▶ INPUT DATA:
------------------------
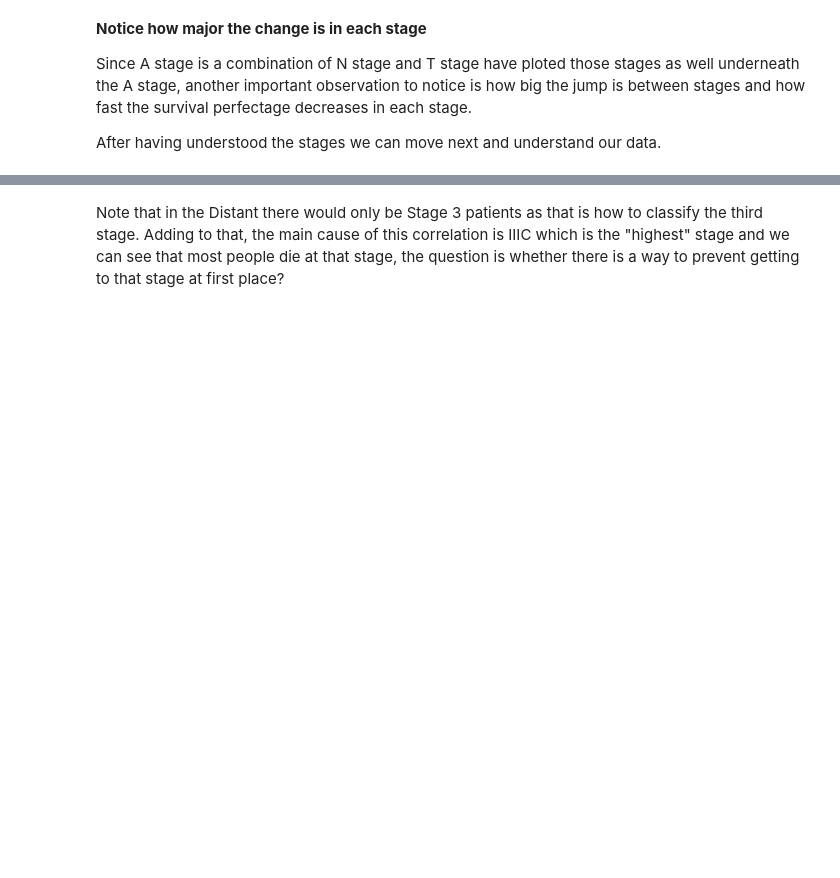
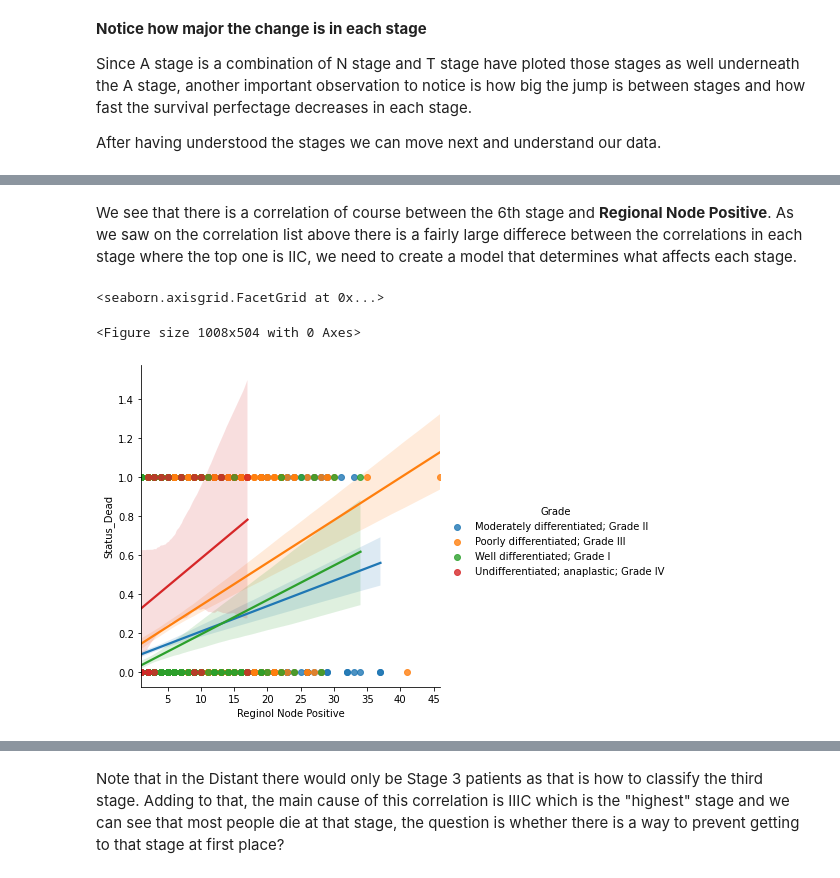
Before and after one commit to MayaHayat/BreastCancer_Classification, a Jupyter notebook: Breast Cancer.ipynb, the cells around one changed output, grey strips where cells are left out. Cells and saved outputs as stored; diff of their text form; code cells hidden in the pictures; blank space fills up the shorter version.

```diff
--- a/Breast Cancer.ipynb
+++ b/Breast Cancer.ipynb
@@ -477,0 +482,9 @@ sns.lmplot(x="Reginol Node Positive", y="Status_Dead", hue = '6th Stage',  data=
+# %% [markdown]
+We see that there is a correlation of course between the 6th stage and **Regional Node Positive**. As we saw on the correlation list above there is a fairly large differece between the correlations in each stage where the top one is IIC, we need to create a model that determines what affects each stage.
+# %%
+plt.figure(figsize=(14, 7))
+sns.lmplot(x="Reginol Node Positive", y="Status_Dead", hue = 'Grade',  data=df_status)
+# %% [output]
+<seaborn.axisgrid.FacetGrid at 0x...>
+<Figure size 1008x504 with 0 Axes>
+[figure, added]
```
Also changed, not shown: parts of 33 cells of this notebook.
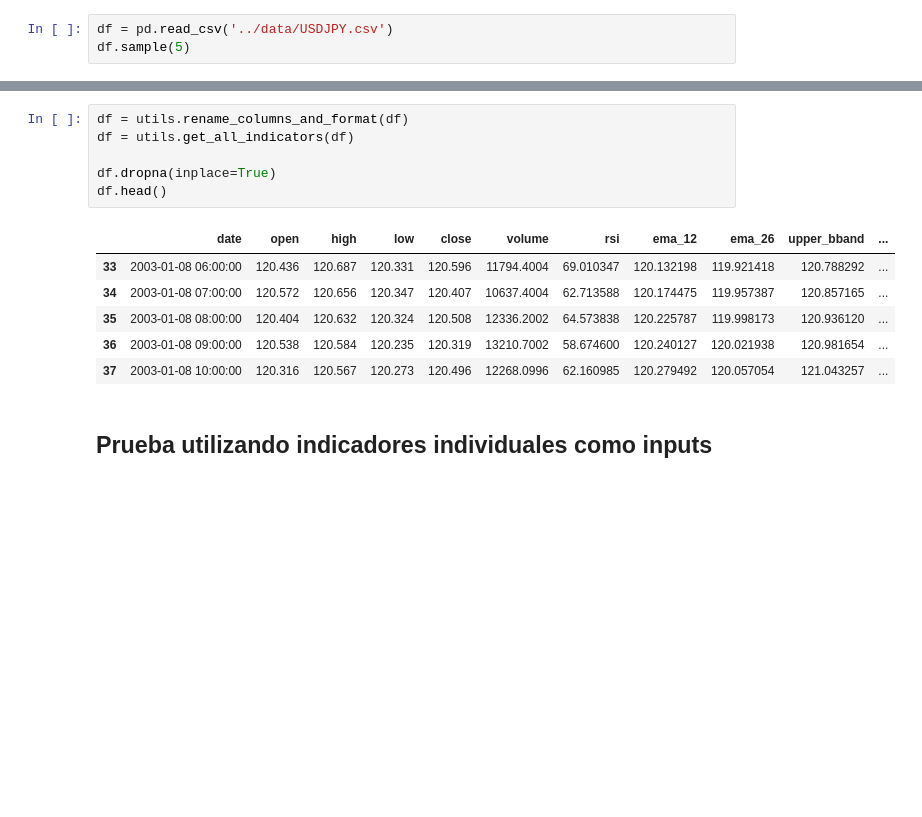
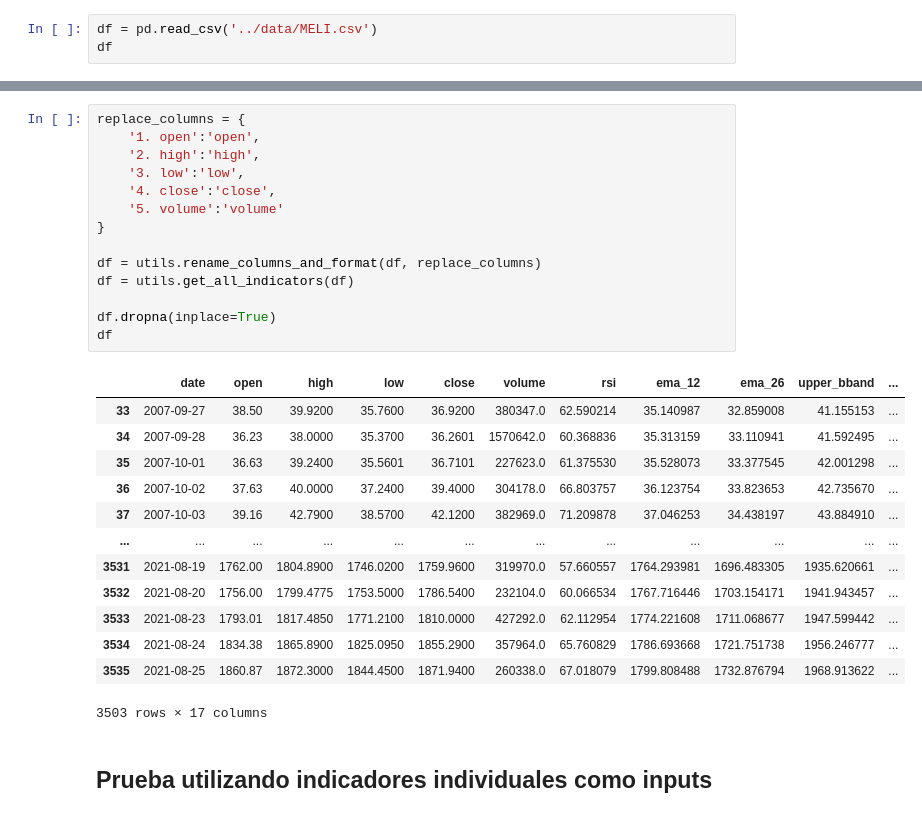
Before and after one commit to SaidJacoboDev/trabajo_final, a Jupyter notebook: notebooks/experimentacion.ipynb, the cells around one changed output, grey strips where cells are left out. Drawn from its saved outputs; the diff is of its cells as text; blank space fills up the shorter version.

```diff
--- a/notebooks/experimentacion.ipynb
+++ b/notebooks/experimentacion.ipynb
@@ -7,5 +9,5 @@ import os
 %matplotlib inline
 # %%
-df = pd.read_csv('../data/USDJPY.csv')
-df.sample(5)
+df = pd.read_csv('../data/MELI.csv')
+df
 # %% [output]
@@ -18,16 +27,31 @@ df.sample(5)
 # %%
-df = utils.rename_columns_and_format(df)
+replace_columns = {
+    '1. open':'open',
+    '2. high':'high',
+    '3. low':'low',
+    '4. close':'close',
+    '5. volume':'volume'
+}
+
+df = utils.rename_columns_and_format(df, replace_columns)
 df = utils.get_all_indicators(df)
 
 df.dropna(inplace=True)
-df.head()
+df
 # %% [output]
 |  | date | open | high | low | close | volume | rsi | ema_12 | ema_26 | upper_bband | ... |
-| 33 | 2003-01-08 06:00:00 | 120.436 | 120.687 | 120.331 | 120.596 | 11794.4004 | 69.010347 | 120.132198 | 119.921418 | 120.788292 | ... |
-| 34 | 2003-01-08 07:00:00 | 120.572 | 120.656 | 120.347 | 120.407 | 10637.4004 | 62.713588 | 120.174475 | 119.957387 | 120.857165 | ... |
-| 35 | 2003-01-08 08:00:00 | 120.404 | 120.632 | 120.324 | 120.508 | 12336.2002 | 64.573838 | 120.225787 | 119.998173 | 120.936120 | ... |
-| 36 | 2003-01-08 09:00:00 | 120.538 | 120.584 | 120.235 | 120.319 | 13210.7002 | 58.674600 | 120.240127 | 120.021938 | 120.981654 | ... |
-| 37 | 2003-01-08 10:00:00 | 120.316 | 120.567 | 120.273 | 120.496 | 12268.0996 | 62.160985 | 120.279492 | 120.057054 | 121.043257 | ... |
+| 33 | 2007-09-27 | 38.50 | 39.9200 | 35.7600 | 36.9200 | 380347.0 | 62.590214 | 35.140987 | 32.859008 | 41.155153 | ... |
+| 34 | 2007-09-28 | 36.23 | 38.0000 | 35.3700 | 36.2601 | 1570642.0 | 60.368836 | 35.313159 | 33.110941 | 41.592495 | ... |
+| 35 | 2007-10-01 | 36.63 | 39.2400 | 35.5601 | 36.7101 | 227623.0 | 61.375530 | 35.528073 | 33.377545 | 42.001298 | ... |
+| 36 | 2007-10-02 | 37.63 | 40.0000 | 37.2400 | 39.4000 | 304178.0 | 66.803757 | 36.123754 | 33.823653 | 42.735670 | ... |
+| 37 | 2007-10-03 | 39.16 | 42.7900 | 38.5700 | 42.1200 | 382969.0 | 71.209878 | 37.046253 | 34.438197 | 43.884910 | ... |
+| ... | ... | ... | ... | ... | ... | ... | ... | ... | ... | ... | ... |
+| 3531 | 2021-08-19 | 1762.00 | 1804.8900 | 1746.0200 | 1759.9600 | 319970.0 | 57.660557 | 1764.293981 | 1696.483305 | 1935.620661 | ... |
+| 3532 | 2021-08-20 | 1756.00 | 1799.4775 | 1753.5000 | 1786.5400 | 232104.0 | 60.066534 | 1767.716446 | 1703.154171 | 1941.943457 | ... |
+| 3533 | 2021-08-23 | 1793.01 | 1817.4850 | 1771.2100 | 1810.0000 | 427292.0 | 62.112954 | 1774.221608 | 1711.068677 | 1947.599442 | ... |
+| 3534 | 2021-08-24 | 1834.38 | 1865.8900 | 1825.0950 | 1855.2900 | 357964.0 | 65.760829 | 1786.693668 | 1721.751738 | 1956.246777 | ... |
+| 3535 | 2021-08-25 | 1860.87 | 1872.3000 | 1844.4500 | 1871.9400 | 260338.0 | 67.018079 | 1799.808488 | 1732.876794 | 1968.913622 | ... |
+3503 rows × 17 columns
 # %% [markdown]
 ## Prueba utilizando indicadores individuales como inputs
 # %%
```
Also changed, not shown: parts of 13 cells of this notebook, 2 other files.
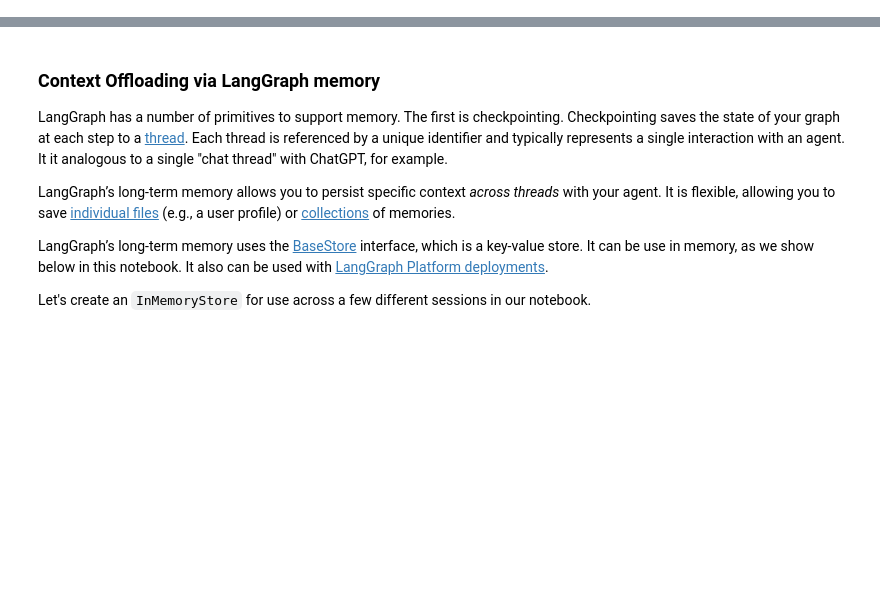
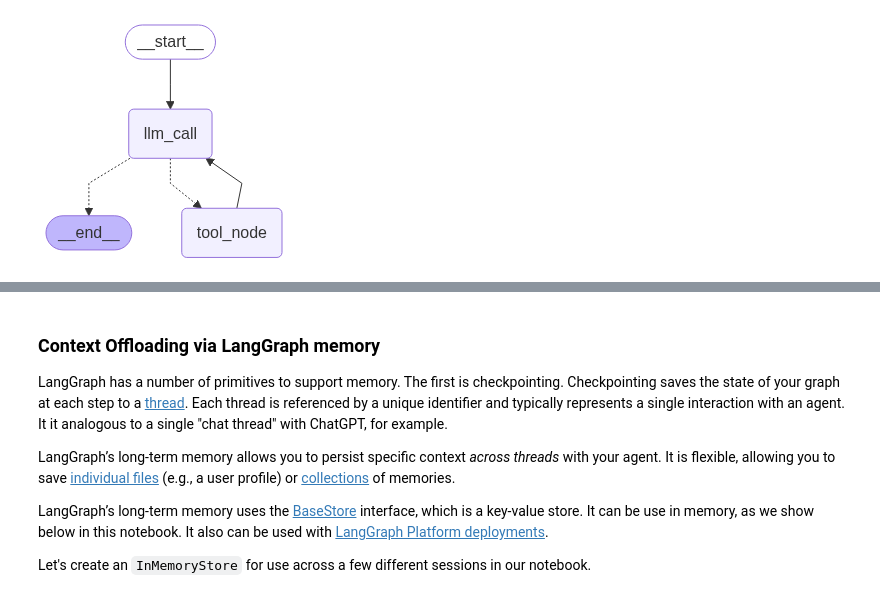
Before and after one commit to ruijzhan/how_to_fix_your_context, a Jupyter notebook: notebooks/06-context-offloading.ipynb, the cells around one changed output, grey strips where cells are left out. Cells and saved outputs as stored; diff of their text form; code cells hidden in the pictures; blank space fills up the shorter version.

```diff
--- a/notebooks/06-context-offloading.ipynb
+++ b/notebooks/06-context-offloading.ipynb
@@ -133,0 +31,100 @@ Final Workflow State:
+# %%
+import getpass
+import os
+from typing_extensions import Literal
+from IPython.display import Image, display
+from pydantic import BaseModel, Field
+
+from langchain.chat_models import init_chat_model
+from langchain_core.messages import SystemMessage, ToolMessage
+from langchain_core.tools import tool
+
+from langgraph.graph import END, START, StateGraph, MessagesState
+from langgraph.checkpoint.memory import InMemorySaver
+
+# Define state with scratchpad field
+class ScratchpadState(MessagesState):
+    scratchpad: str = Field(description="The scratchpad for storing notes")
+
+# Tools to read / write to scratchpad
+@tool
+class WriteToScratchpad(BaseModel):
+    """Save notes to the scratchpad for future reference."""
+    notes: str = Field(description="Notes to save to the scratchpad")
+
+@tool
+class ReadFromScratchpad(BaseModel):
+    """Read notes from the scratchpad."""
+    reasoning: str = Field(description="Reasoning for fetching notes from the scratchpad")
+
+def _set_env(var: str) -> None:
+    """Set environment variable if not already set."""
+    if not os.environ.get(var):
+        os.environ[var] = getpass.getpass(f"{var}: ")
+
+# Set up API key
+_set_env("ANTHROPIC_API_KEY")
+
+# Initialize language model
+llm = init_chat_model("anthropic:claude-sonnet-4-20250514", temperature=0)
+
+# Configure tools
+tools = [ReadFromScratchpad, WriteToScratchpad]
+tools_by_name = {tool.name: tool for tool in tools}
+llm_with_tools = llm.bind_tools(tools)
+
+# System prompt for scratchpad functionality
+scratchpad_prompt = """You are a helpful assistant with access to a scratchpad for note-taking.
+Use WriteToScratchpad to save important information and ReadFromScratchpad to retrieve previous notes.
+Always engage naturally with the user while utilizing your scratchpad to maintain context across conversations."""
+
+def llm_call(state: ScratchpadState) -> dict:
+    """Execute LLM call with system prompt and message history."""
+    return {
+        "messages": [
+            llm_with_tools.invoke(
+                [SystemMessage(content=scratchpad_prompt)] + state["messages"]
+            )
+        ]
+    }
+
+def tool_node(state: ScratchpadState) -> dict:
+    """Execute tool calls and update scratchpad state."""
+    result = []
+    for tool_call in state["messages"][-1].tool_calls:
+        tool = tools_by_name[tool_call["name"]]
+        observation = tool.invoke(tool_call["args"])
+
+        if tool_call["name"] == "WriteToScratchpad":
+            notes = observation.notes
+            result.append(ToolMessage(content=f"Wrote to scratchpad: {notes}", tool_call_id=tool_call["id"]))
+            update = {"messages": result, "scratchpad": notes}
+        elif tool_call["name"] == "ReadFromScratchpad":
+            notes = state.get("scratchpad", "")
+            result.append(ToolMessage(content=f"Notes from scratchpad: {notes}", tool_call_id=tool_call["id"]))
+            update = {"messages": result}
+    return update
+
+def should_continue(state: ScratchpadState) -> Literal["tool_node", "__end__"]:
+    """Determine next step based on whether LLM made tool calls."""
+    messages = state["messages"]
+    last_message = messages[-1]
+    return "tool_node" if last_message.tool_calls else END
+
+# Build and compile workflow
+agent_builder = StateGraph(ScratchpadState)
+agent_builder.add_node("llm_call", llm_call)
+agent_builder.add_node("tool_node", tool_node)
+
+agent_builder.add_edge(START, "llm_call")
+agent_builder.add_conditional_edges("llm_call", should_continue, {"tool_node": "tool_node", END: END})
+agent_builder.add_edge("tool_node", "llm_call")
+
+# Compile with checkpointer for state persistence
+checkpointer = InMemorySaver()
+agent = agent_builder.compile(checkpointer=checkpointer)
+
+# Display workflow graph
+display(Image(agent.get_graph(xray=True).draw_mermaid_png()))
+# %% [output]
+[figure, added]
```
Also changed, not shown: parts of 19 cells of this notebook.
------------------------
▶ PROBLEM TO SOLVE: If a line of the data holds the string "notebooks", count it. Then state the total and nothing more.

▶ SOLUTION TO THE EXERCISE: 6